Question of the Day: Tackling Tennis Elbow
TENNIS.com gear editor Justin diFeliciantonio and his technical advisers answer your equipment questions each day. Click here to send in a question of your own.
I am a 3.0 baseline player who swings a Wilson BLX Blade Lite. I like how it feels during play, because of its even balance. I string it with Babolat Xcel string, at 58 lbs. Recently, I have been facing a couple of issues. One, the racquet doesn’t have too much power, which makes it difficult to hit penetrating shots. Two, my elbow usually starts hurting the longer I play. I’m wondering if adding more lead tape can help with increasing the racquet’s power as well as treating my elbow issues. In general, are head-heavy or head-light racquets elbow friendly?—Raj C.
As I always attempt to make clear, Raj, before giving any equipment advice that has health-related consequences: Please ensure that you meet with a licensed physician or physiotherapist. Professional consultation should be the first step that you take in treating your recurring elbow pain.
That having been said: Generally speaking, heavier racquets (roughly greater than 11 ounces) that are balanced head light are best for preventing elbow injury. By these simple criteria, your Wilson BLX Blade really isn’t too elbow friendly, due to its light weight (10 oz., strung) and even balance. Nevertheless, as you suggest, you certainly could attempt to modify the stick to a heavier, more head-light specification by adding lead tape. On this front, it’d be a good idea to get the help of a qualified racquet technician. (In brief, you’ll need to add weight to the handle and throat of the racquet.) To locate a technician near you, check out the USRSA’s (United States Racquet Stringers Association) stringer search here.
As to whether adding weight to your racquet will increase the penetration of your shots, it’s hard to say without knowing much about your biomechanics and game. But certainly, swinging a heftier stick gives you the potential to hit with more power. The determining factor will be whether you can get that heavier racquet up to speed.

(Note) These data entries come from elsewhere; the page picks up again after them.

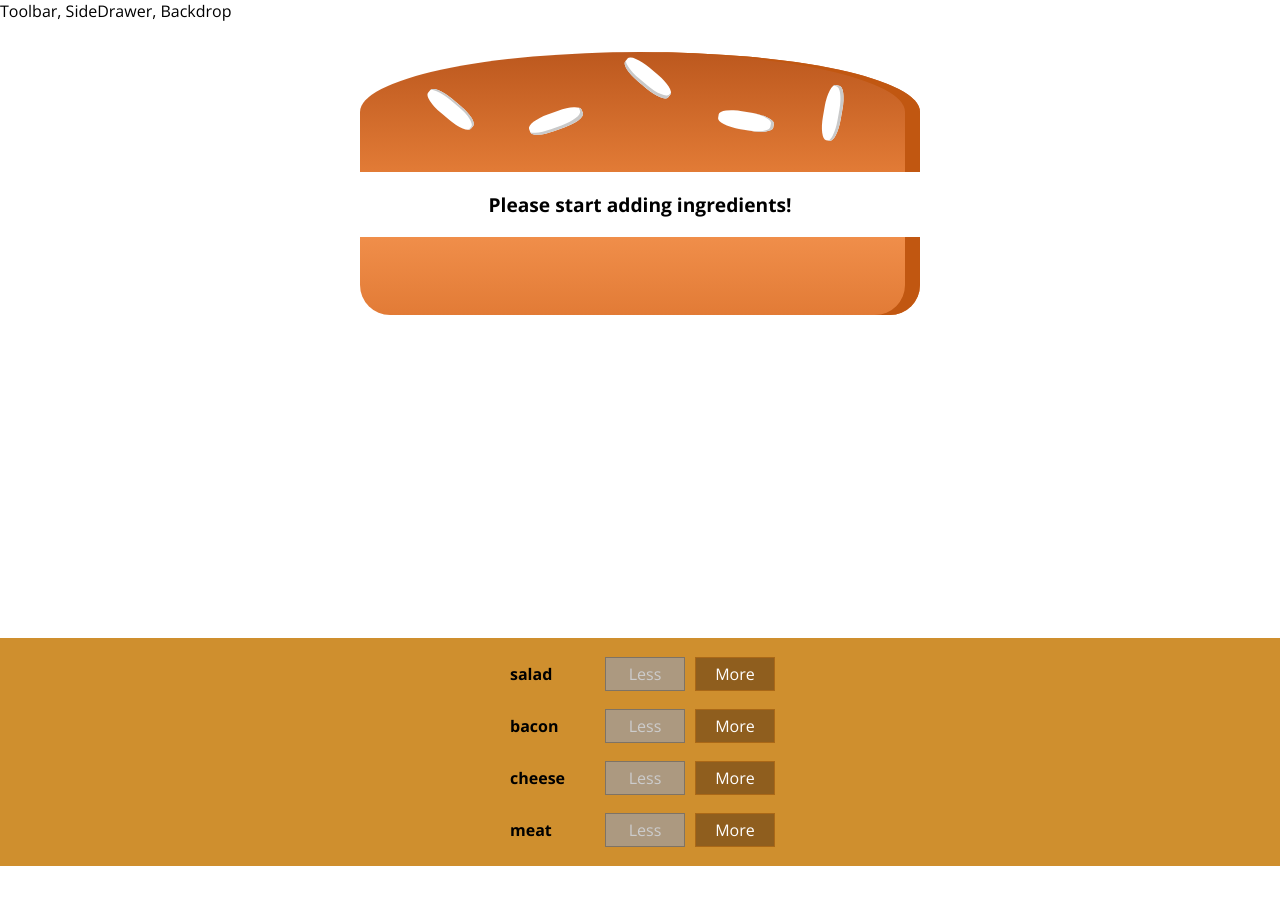
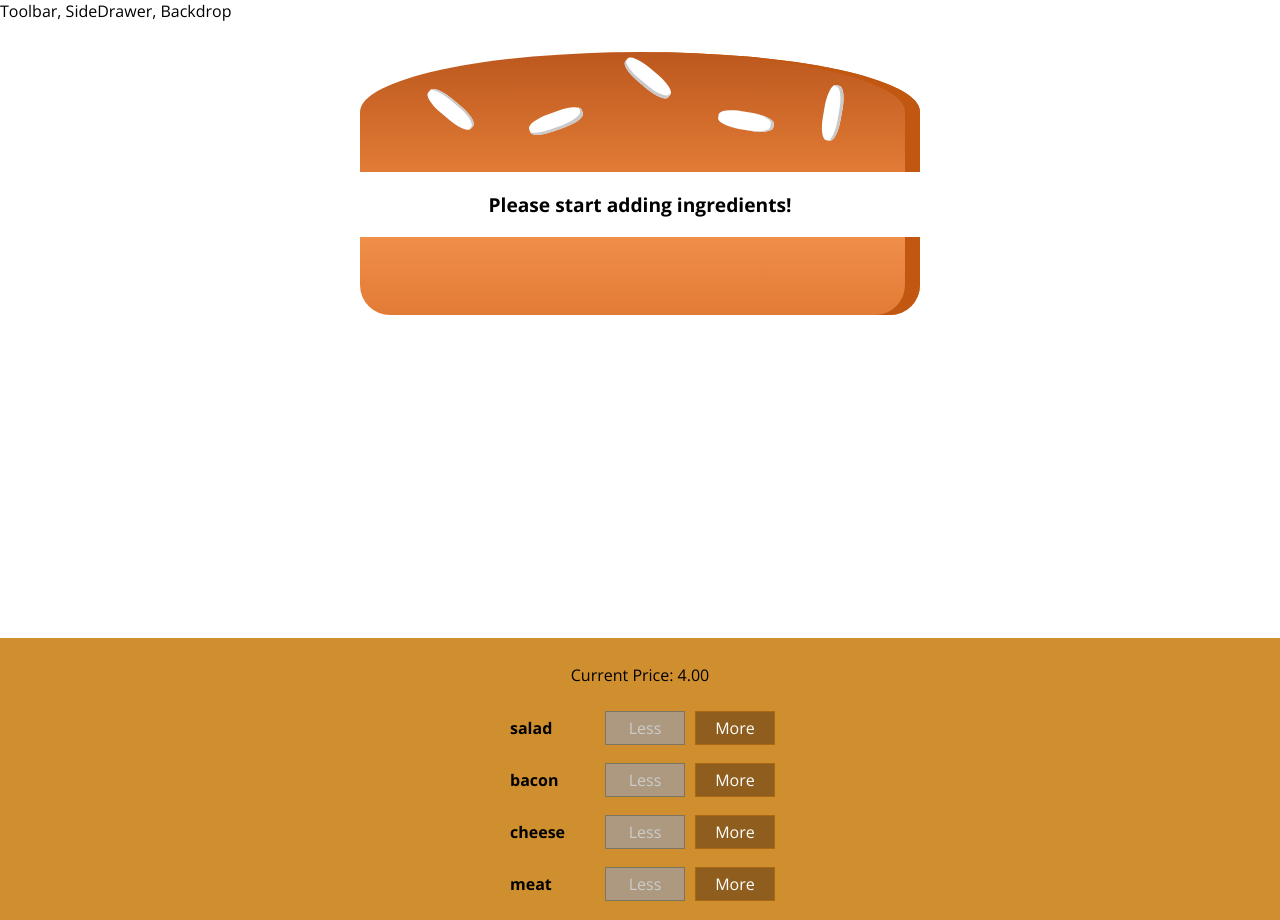
Before and after one commit to jackhwl/ReactCompleteGuide, a React (Create React App) app in the folder burger2/: page / in a window 1280 px wide. Before the commit the page ends 866 px from the top, so only its background shows below. Built offline with nearby package versions, Linux system fonts and the light colour scheme.

Commit message:
165. Displaying and Updating the Burger Price

```diff
--- a/burger2/src/components/BuildControls/BuildControls.js
+++ b/burger2/src/components/BuildControls/BuildControls.js
@@ -9,9 +9,9 @@
     { label: 'Meat', type: 'meat'},
 ];
 
-const buildControls = (props) => {
-    return (
+const buildControls = (props) =>  (
     <div className={classes.BuildControls}>
+        <p>Current Price: {props.price.toFixed(2)}</p>
         {controls.map(ctrl =>
             <BuildControl
                 key={ctrl.label}
@@ -22,6 +22,6 @@
             /> )}
     </div>
 )
-}
+
 
 export default buildControls
--- a/burger2/src/containers/BurgerBuilder/BurgerBuilder.js
+++ b/burger2/src/containers/BurgerBuilder/BurgerBuilder.js
@@ -57,6 +57,7 @@
                     ingredientAdded={this.addIngredientHandler}
                     ingredientRemoved={this.removeIngredientHandler}
                     disabled={disabledInfo}
+                    price={this.state.totalPrice}
                     />
             </Aux>
         )
```
Lines whose indentation alone changed are shown as unchanged.
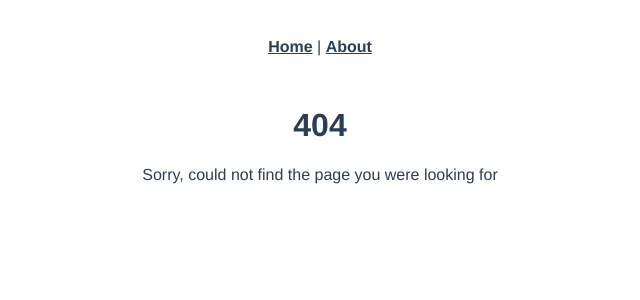
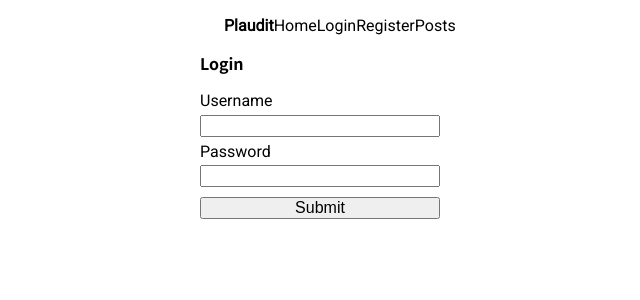
Before and after one commit to evlay/plaudit_2, a Vue app in the folder client/: page /login in a window 1280 px wide. Before the commit this address had no page. Shown: the top 300 px of the page, without its empty margins (320-960 px from the left). Built offline with nearby package versions, Linux system fonts and the light colour scheme.

Commit message:
Started login form TODO: add axios to make call to server

```diff
--- a/client/src/App.vue
+++ b/client/src/App.vue
@@ -1,32 +1,64 @@
 <template>
   <div id="app">
-    <div id="nav">
-      <router-link to="/">Home</router-link> |
-      <router-link to="/about">About</router-link>
+    <div id="app-container">
+      <Navbar></Navbar>
+      <router-view />
     </div>
-    <router-view/>
   </div>
 </template>
 
+<script lang="ts">
+import Navbar from '@/components/Navbar.vue'
+
+export default {
+  components: { Navbar },
+}
+</script>
+
 <style lang="scss">
-#app {
-  font-family: Avenir, Helvetica, Arial, sans-serif;
-  -webkit-font-smoothing: antialiased;
-  -moz-osx-font-smoothing: grayscale;
-  text-align: center;
-  color: #2c3e50;
+@import url('https://fonts.googleapis.com/css2?family=Noto+Sans+JP:wght@100;300;400;500;700;900&family=Roboto&display=swap');
+
+* {
+  margin: 0;
+  padding: 0;
+  box-sizing: border-box;
+  font-size: 100%;
 }
 
-#nav {
-  padding: 30px;
+a {
+  text-decoration: none;
+  color: inherit;
+}
 
-  a {
-    font-weight: bold;
-    color: #2c3e50;
+#app {
+  font-family: 'Roboto', sans-serif;
+  min-width: 100%;
+  min-height: 100vh;
+  // background: steelblue;
+}
 
-    &.router-link-exact-active {
-      color: #42b983;
-    }
+h1,
+h2,
+h3,
+h4,
+h5,
+h6 {
+  font-family: 'Noto Sans JP', sans-serif;
+}
+
+#app-container {
+  width: 75%;
+  // background: coral;
+  margin: auto;
+}
+
+/* Remove all animations and transitions for people that prefer not to see them */
+@media (prefers-reduced-motion: reduce) {
+  * {
+    animation-duration: 0.01ms !important;
+    animation-iteration-count: 1 !important;
+    transition-duration: 0.01ms !important;
+    scroll-behavior: auto !important;
   }
 }
 </style>
--- /dev/null
+++ b/client/src/components/LoginForm.vue
@@ -0,0 +1,56 @@
+<template>
+  <form id="login-form">
+    <h1>Login</h1>
+    <label for="Username">Username</label>
+    <input id="login-form-username" v-model="loginUsername" type="text" />
+    <label for="Password">Password</label>
+    <input id="login-form-password" v-model="loginPassword" type="password" />
+    <p>{{ loginStatus }}</p>
+    <button @click.prevent="submitLoginForm">Submit</button>
+  </form>
+</template>
+
+<script lang="ts">
+import { Vue, Component, Prop } from 'vue-property-decorator'
+
+@Component
+export default class LoginForm extends Vue {
+  name!: 'LoginForm';
+
+  @Prop({type: String})
+  loginUsername = ''
+  @Prop({type: String})
+  loginPassword =''
+  @Prop({type: String})
+  loginStatus = ''
+
+  submitLoginForm() {
+    this.loginStatus = 'nice'
+  }
+
+}
+</script>
+
+<style lang="scss">
+#login-form {
+  display: flex;
+  flex-direction: column;
+  width: 25%;
+
+  label,
+  input {
+    margin-bottom: 0.3rem;
+  }
+
+  p {
+    text-align: center;
+    color: red;
+    font-weight: 700;
+    margin-bottom: 0.3rem;
+  }
+
+  h1 {
+    margin-bottom: 1rem;
+  }
+}
+</style>
--- /dev/null
+++ b/client/src/components/Navbar.vue
@@ -0,0 +1,32 @@
+<template>
+  <div id="nav">
+      <router-link class="nav-logo" to="/">Plaudit</router-link>
+      <router-link to="/">Home</router-link>
+      <router-link to="/login">Login</router-link>
+      <router-link to="/register">Register</router-link>
+      <router-link to="/posts">Posts</router-link>
+    </div>
+</template>
+
+<script lang="ts">
+import { Component, Vue } from 'vue-property-decorator'
+
+@Component
+export default class Navbar extends Vue {
+
+}
+</script>
+
+<style lang="scss" scoped>
+#nav {
+  width: 20%;
+  display: flex;
+  justify-content: space-evenly;
+  margin: 0 auto;
+  padding: 1rem 0;
+}
+
+.nav-logo {
+  font-weight: 700;
+}
+</style>
--- a/client/src/components/NotFoundComponent.vue
+++ b/client/src/components/NotFoundComponent.vue
@@ -1,6 +1,7 @@
 <template>
-  <div class="NotFoundComponentContainer">
+  <div class="not-found-component">
     <h1>404</h1>
+    <br>
     <p>Sorry, could not find the page you were looking for</p>
   </div>
 </template>
@@ -13,3 +14,13 @@ export default class NotFoundComponent extends Vue {
    @Prop() private msg!: string;
 }
 </script>
+
+<style lang="scss">
+.not-found-component {
+  display: flex;
+  justify-content: center;
+  align-items: center;
+  min-height: 30vh;
+  flex-direction: column;
+}
+</style>
--- a/client/src/router/index.ts
+++ b/client/src/router/index.ts
@@ -1,6 +1,7 @@
 import Vue from 'vue'
 import VueRouter, { RouteConfig } from 'vue-router'
 import Home from '../views/Home.vue'
+import LoginPage from '../views/LoginPage.vue'
 import PageNotFound from '@/views/PageNotFound.vue'
 
 Vue.use(VueRouter)
@@ -16,6 +17,11 @@ const routes: Array<RouteConfig> = [
     path: '/',
     name: 'Home',
     component: Home
+  },
+  {
+    path:'/login',
+    name: 'Login',
+    component: LoginPage
   },
   {
     path: '/about',
--- a/client/src/views/Home.vue
+++ b/client/src/views/Home.vue
@@ -1,18 +1,29 @@
 <template>
   <div class="home">
-    <img alt="Vue logo" src="../assets/logo.png">
-    <HelloWorld msg="Welcome to Your Vue.js App"/>
+    <div id="hero-container">
+      <h2>
+        Welcome to Plaudit!
+      </h2>
+    </div>
   </div>
 </template>
 
 <script>
-// @ is an alias to /src
-import HelloWorld from '@/components/HelloWorld.vue'
+export default {}
+</script>
 
-export default {
-  name: 'Home',
-  components: {
-    HelloWorld
-  }
+<style lang="scss">
+h2 {
+  text-align: center;
+  font-size: 200%;
 }
-</script>
+
+#hero-container {
+  display: flex;
+  justify-content: center;
+  align-items: center;
+  min-height: 30vh;
+  flex-direction: column;
+  // background: coral;
+}
+</style>
--- /dev/null
+++ b/client/src/views/LoginPage.vue
@@ -0,0 +1,25 @@
+<template>
+  <div id="login-page">
+    <LoginForm></LoginForm>
+  </div>
+</template>
+
+<script lang="ts">
+import LoginForm from '../components/LoginForm.vue'
+
+export default {
+  components: {
+    LoginForm
+  }
+}
+</script>
+
+<style lang="scss">
+
+#login-page {
+  width: 100%;
+  display: flex;
+  justify-content: center;
+  align-items: center;
+}
+</style>
```
Also changed, not shown: 1 other file (tests, documents, lock files or other folders).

But let’s get back to your elbow, which is surely a much more pressing matter than where your ball lands in the court. In addition to increasing your racquet’s weight and changing its balance, let me recommend a few other steps you should take to reduce the impact forces acting on your body. (These steps are also enumerated, in slightly different form, in “Warding Off Tennis Elbow,” a post I wrote back in August.)
1) Switch to natural gut. True, Babolat Xcel, as a quality multifilament, isn’t overly stiff. But by going to gut, you’ll really minimize the amount of shock transmitted from your stringbed to your elbow. If you want to stick with Babolat string, ask your stringer to install a set of VS Gut or, if you’re on a budget, Tonic+. Otherwise, a full listing of natural gut strings, ordered by stiffness level, can be found on the USRSA’s website here.
2) String at lower tensions—in the high 50s with natural gut, low 50s with a multifilament, high 40s with a monofilament (in lbs.).
3) If you ever consider switching from your Blade Lite: Avoid racquets that are, again, very light (less than 10 oz.) and/or very head-heavy (less than 5 pts. HH). Also avoid racquets with RA (i.e., stiffness) values in the upper 60s and above.
4) Use a thicker, softer grip.
5) Improve your form by taking lessons from a certified teaching professional. How you go about hitting the ball can have a large influence on whether or not you’re prone to injury.
If you have any other questions, please post in the comments section, and I’ll do my best to help you. Good luck.